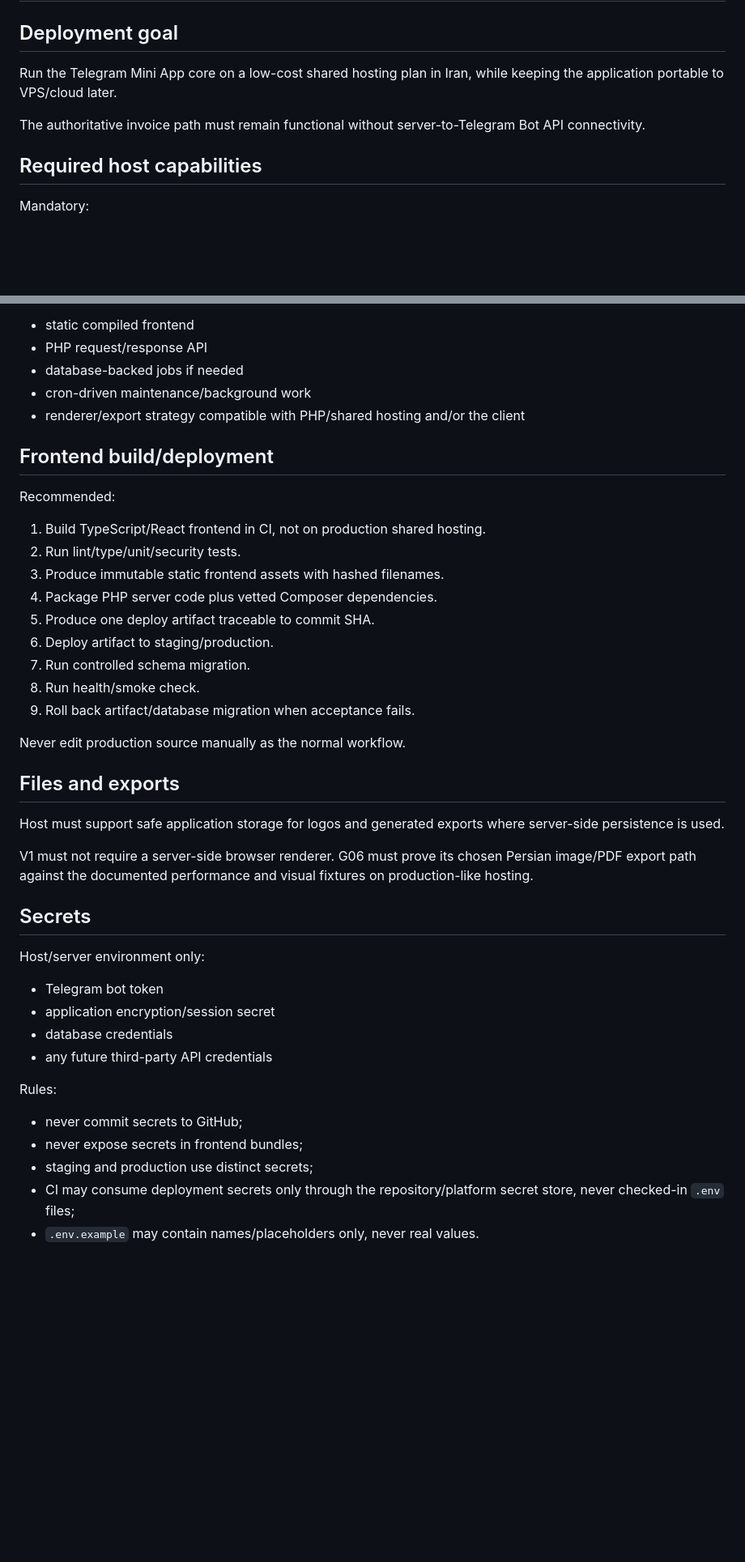
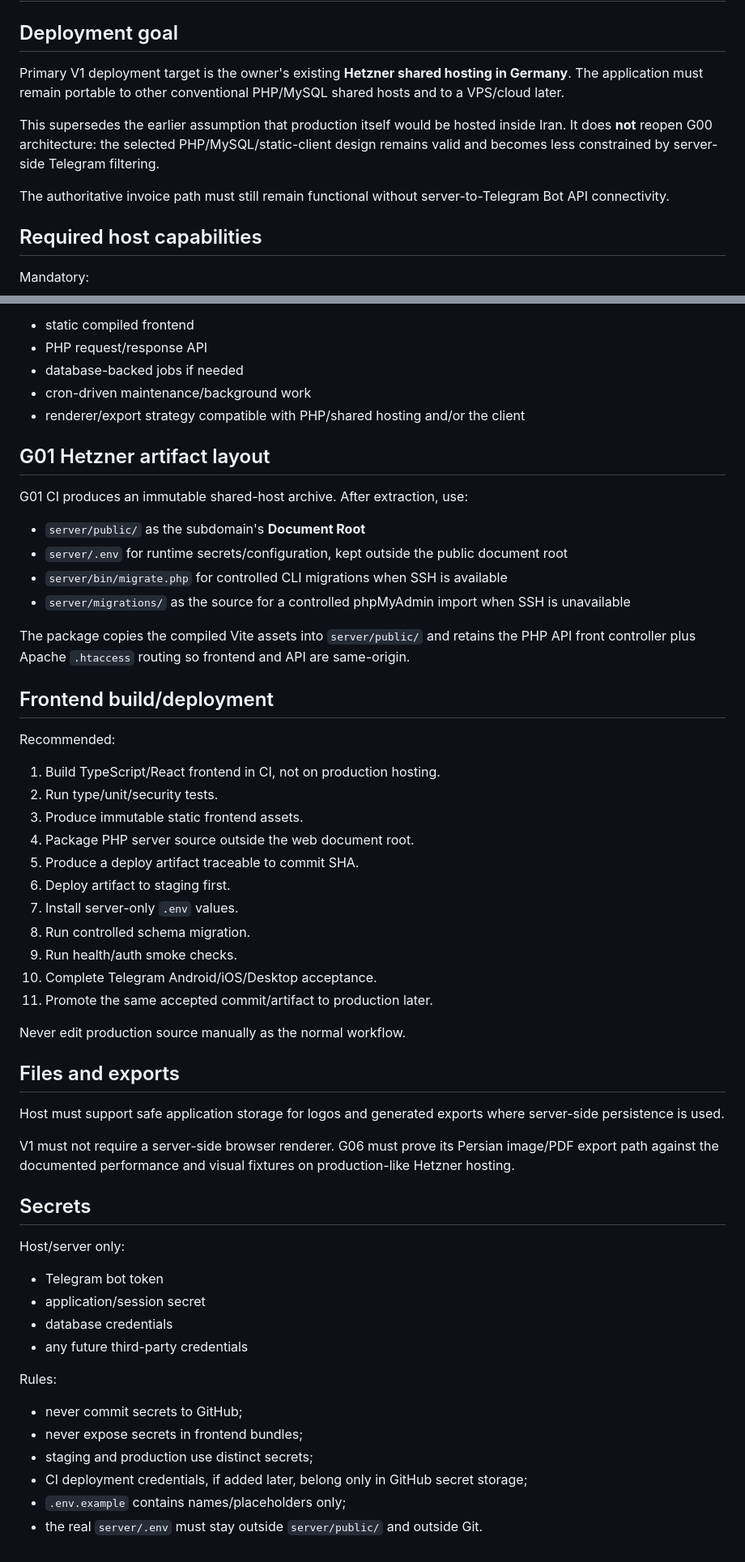
Before and after one commit to amirhtbt/mira-runtime, a Markdown page: docs/HOSTING_REQUIREMENTS.md, 2 parts joined by grey strips. Shown at 81% size. Drawn GitHub-style; blank space fills up the shorter version.

```diff
--- a/docs/HOSTING_REQUIREMENTS.md
+++ b/docs/HOSTING_REQUIREMENTS.md
@@ -2,9 +2,11 @@
 
 ## Deployment goal
 
-Run the Telegram Mini App core on a low-cost shared hosting plan in Iran, while keeping the application portable to VPS/cloud later.
+Primary V1 deployment target is the owner's existing **Hetzner shared hosting in Germany**. The application must remain portable to other conventional PHP/MySQL shared hosts and to a VPS/cloud later.
 
-The authoritative invoice path must remain functional without server-to-Telegram Bot API connectivity.
+This supersedes the earlier assumption that production itself would be hosted inside Iran. It does **not** reopen G00 architecture: the selected PHP/MySQL/static-client design remains valid and becomes less constrained by server-side Telegram filtering.
+
+The authoritative invoice path must still remain functional without server-to-Telegram Bot API connectivity.
 
 ## Required host capabilities
 
@@ -115,18 +131,31 @@ Use:
 - cron-driven maintenance/background work
 - renderer/export strategy compatible with PHP/shared hosting and/or the client
 
+## G01 Hetzner artifact layout
+
+G01 CI produces an immutable shared-host archive. After extraction, use:
+
+- `server/public/` as the subdomain's **Document Root**
+- `server/.env` for runtime secrets/configuration, kept outside the public document root
+- `server/bin/migrate.php` for controlled CLI migrations when SSH is available
+- `server/migrations/` as the source for a controlled phpMyAdmin import when SSH is unavailable
+
+The package copies the compiled Vite assets into `server/public/` and retains the PHP API front controller plus Apache `.htaccess` routing so frontend and API are same-origin.
+
 ## Frontend build/deployment
 
 Recommended:
-1. Build TypeScript/React frontend in CI, not on production shared hosting.
-2. Run lint/type/unit/security tests.
-3. Produce immutable static frontend assets with hashed filenames.
-4. Package PHP server code plus vetted Composer dependencies.
-5. Produce one deploy artifact traceable to commit SHA.
-6. Deploy artifact to staging/production.
-7. Run controlled schema migration.
-8. Run health/smoke check.
-9. Roll back artifact/database migration when acceptance fails.
+1. Build TypeScript/React frontend in CI, not on production hosting.
+2. Run type/unit/security tests.
+3. Produce immutable static frontend assets.
+4. Package PHP server source outside the web document root.
+5. Produce a deploy artifact traceable to commit SHA.
+6. Deploy artifact to staging first.
+7. Install server-only `.env` values.
+8. Run controlled schema migration.
+9. Run health/auth smoke checks.
+10. Complete Telegram Android/iOS/Desktop acceptance.
+11. Promote the same accepted commit/artifact to production later.
 
 Never edit production source manually as the normal workflow.
 
@@ -134,19 +163,20 @@ Never edit production source manually as the normal workflow.
 
 Host must support safe application storage for logos and generated exports where server-side persistence is used.
 
-V1 must not require a server-side browser renderer. G06 must prove its chosen Persian image/PDF export path against the documented performance and visual fixtures on production-like hosting.
+V1 must not require a server-side browser renderer. G06 must prove its Persian image/PDF export path against the documented performance and visual fixtures on production-like Hetzner hosting.
 
 ## Secrets
 
-Host/server environment only:
+Host/server only:
 - Telegram bot token
-- application encryption/session secret
+- application/session secret
 - database credentials
-- any future third-party API credentials
+- any future third-party credentials
 
 Rules:
 - never commit secrets to GitHub;
 - never expose secrets in frontend bundles;
 - staging and production use distinct secrets;
-- CI may consume deployment secrets only through the repository/platform secret store, never checked-in `.env` files;
-- `.env.example` may contain names/placeholders only, never real values.
+- CI deployment credentials, if added later, belong only in GitHub secret storage;
+- `.env.example` contains names/placeholders only;
+- the real `server/.env` must stay outside `server/public/` and outside Git.
```
Also changed, not shown: other parts of docs/HOSTING_REQUIREMENTS.md (+46 -32 lines).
========================================
- [Your goal] Apart from the pictures, all of the data must be duplicated exactly as shown above.

- [Task result]
Before and after one commit to amirhtbt/mira-runtime, a Markdown page: docs/HOSTING_REQUIREMENTS.md, 2 parts joined by grey strips. Shown at 81% size. Drawn GitHub-style; blank space fills up the shorter version.

```diff
--- a/docs/HOSTING_REQUIREMENTS.md
+++ b/docs/HOSTING_REQUIREMENTS.md
@@ -2,9 +2,11 @@
 
 ## Deployment goal
 
-Run the Telegram Mini App core on a low-cost shared hosting plan in Iran, while keeping the application portable to VPS/cloud later.
+Primary V1 deployment target is the owner's existing **Hetzner shared hosting in Germany**. The application must remain portable to other conventional PHP/MySQL shared hosts and to a VPS/cloud later.
 
-The authoritative invoice path must remain functional without server-to-Telegram Bot API connectivity.
+This supersedes the earlier assumption that production itself would be hosted inside Iran. It does **not** reopen G00 architecture: the selected PHP/MySQL/static-client design remains valid and becomes less constrained by server-side Telegram filtering.
+
+The authoritative invoice path must still remain functional without server-to-Telegram Bot API connectivity.
 
 ## Required host capabilities
 
@@ -115,18 +131,31 @@ Use:
 - cron-driven maintenance/background work
 - renderer/export strategy compatible with PHP/shared hosting and/or the client
 
+## G01 Hetzner artifact layout
+
+G01 CI produces an immutable shared-host archive. After extraction, use:
+
+- `server/public/` as the subdomain's **Document Root**
+- `server/.env` for runtime secrets/configuration, kept outside the public document root
+- `server/bin/migrate.php` for controlled CLI migrations when SSH is available
+- `server/migrations/` as the source for a controlled phpMyAdmin import when SSH is unavailable
+
+The package copies the compiled Vite assets into `server/public/` and retains the PHP API front controller plus Apache `.htaccess` routing so frontend and API are same-origin.
+
 ## Frontend build/deployment
 
 Recommended:
-1. Build TypeScript/React frontend in CI, not on production shared hosting.
-2. Run lint/type/unit/security tests.
-3. Produce immutable static frontend assets with hashed filenames.
-4. Package PHP server code plus vetted Composer dependencies.
-5. Produce one deploy artifact traceable to commit SHA.
-6. Deploy artifact to staging/production.
-7. Run controlled schema migration.
-8. Run health/smoke check.
-9. Roll back artifact/database migration when acceptance fails.
+1. Build TypeScript/React frontend in CI, not on production hosting.
+2. Run type/unit/security tests.
+3. Produce immutable static frontend assets.
+4. Package PHP server source outside the web document root.
+5. Produce a deploy artifact traceable to commit SHA.
+6. Deploy artifact to staging first.
+7. Install server-only `.env` values.
+8. Run controlled schema migration.
+9. Run health/auth smoke checks.
+10. Complete Telegram Android/iOS/Desktop acceptance.
+11. Promote the same accepted commit/artifact to production later.
 
 Never edit production source manually as the normal workflow.
 
@@ -134,19 +163,20 @@ Never edit production source manually as the normal workflow.
 
 Host must support safe application storage for logos and generated exports where server-side persistence is used.
 
-V1 must not require a server-side browser renderer. G06 must prove its chosen Persian image/PDF export path against the documented performance and visual fixtures on production-like hosting.
+V1 must not require a server-side browser renderer. G06 must prove its Persian image/PDF export path against the documented performance and visual fixtures on production-like Hetzner hosting.
 
 ## Secrets
 
-Host/server environment only:
+Host/server only:
 - Telegram bot token
-- application encryption/session secret
+- application/session secret
 - database credentials
-- any future third-party API credentials
+- any future third-party credentials
 
 Rules:
 - never commit secrets to GitHub;
 - never expose secrets in frontend bundles;
 - staging and production use distinct secrets;
-- CI may consume deployment secrets only through the repository/platform secret store, never checked-in `.env` files;
-- `.env.example` may contain names/placeholders only, never real values.
+- CI deployment credentials, if added later, belong only in GitHub secret storage;
+- `.env.example` contains names/placeholders only;
+- the real `server/.env` must stay outside `server/public/` and outside Git.
```
Also changed, not shown: other parts of docs/HOSTING_REQUIREMENTS.md (+46 -32 lines).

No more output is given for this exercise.